**Input material:**
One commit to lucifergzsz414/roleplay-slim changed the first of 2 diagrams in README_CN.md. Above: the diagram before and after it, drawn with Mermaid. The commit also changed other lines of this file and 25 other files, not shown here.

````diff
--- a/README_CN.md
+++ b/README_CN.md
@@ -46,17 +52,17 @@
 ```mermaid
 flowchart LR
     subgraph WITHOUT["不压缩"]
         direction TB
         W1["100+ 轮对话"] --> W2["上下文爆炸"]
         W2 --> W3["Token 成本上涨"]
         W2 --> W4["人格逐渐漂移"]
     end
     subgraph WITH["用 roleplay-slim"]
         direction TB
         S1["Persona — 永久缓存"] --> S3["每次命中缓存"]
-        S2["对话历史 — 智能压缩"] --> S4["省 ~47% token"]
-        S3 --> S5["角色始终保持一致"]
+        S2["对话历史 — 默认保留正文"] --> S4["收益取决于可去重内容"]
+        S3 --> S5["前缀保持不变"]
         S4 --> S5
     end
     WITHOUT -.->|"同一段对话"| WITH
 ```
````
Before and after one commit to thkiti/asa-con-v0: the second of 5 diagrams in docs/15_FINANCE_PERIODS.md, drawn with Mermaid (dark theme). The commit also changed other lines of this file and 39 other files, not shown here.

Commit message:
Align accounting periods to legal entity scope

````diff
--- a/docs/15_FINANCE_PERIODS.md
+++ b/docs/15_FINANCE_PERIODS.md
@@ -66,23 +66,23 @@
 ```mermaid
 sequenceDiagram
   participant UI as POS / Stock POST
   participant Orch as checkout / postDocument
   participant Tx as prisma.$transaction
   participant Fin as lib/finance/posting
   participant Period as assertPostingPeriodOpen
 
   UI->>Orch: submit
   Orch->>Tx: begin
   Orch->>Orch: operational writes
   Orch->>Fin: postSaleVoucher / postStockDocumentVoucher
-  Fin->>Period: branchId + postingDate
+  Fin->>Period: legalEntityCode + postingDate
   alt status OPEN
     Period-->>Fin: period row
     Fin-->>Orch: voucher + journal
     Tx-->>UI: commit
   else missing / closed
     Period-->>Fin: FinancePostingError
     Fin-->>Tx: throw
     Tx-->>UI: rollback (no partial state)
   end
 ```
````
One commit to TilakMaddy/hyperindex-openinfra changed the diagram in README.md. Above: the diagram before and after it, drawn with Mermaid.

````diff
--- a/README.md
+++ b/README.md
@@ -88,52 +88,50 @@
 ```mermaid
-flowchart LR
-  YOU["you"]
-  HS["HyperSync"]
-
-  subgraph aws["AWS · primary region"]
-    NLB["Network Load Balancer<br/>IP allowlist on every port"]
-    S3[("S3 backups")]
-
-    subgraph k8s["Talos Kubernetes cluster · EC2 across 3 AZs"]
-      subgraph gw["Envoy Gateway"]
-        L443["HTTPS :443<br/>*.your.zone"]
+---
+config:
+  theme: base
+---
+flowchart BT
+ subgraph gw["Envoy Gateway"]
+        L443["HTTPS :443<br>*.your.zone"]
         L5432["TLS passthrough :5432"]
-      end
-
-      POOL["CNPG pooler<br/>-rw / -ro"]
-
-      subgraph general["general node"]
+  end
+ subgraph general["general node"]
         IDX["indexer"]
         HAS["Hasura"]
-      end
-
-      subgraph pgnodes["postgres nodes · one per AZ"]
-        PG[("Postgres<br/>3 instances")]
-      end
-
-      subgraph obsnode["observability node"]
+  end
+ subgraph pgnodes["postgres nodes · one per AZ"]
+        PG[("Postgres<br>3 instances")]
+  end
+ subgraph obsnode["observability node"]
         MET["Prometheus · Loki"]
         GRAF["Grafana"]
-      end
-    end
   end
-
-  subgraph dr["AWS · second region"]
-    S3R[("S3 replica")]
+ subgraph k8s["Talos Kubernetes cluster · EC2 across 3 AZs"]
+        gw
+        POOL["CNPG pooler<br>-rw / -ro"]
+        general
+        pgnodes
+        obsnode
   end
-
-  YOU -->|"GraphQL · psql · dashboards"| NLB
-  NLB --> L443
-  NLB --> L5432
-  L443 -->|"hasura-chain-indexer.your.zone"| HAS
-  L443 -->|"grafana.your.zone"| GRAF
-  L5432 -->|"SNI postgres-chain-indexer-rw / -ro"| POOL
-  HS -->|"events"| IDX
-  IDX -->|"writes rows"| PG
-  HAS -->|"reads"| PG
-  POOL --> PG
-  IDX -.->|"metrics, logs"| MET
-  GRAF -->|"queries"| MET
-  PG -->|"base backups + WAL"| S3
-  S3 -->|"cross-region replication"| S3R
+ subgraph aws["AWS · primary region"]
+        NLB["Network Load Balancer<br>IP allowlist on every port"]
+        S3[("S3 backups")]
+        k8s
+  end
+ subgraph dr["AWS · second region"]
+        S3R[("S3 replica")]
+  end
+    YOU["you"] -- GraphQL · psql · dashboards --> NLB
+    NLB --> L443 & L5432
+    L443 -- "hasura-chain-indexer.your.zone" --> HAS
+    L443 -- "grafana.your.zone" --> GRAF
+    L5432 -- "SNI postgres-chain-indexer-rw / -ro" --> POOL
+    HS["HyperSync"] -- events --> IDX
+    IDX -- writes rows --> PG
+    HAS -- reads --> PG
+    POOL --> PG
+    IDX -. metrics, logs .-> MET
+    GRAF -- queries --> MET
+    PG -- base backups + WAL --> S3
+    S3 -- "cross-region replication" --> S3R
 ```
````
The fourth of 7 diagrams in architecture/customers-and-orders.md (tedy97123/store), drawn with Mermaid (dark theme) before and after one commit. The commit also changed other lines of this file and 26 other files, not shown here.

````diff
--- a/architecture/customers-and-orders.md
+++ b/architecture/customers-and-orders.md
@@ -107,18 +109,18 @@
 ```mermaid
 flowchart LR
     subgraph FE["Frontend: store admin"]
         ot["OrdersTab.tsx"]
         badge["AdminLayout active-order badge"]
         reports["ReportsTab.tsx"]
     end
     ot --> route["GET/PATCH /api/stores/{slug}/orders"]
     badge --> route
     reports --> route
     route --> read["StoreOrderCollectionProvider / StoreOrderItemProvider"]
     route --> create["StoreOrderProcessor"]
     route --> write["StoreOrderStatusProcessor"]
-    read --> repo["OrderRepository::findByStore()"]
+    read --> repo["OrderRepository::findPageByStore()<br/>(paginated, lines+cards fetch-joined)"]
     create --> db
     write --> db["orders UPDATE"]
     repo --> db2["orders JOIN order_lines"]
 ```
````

**Task item:**
Considering only lines that hold the word "indexer", work out how many appear in the listing above and give that number only.

**Task solution:**
5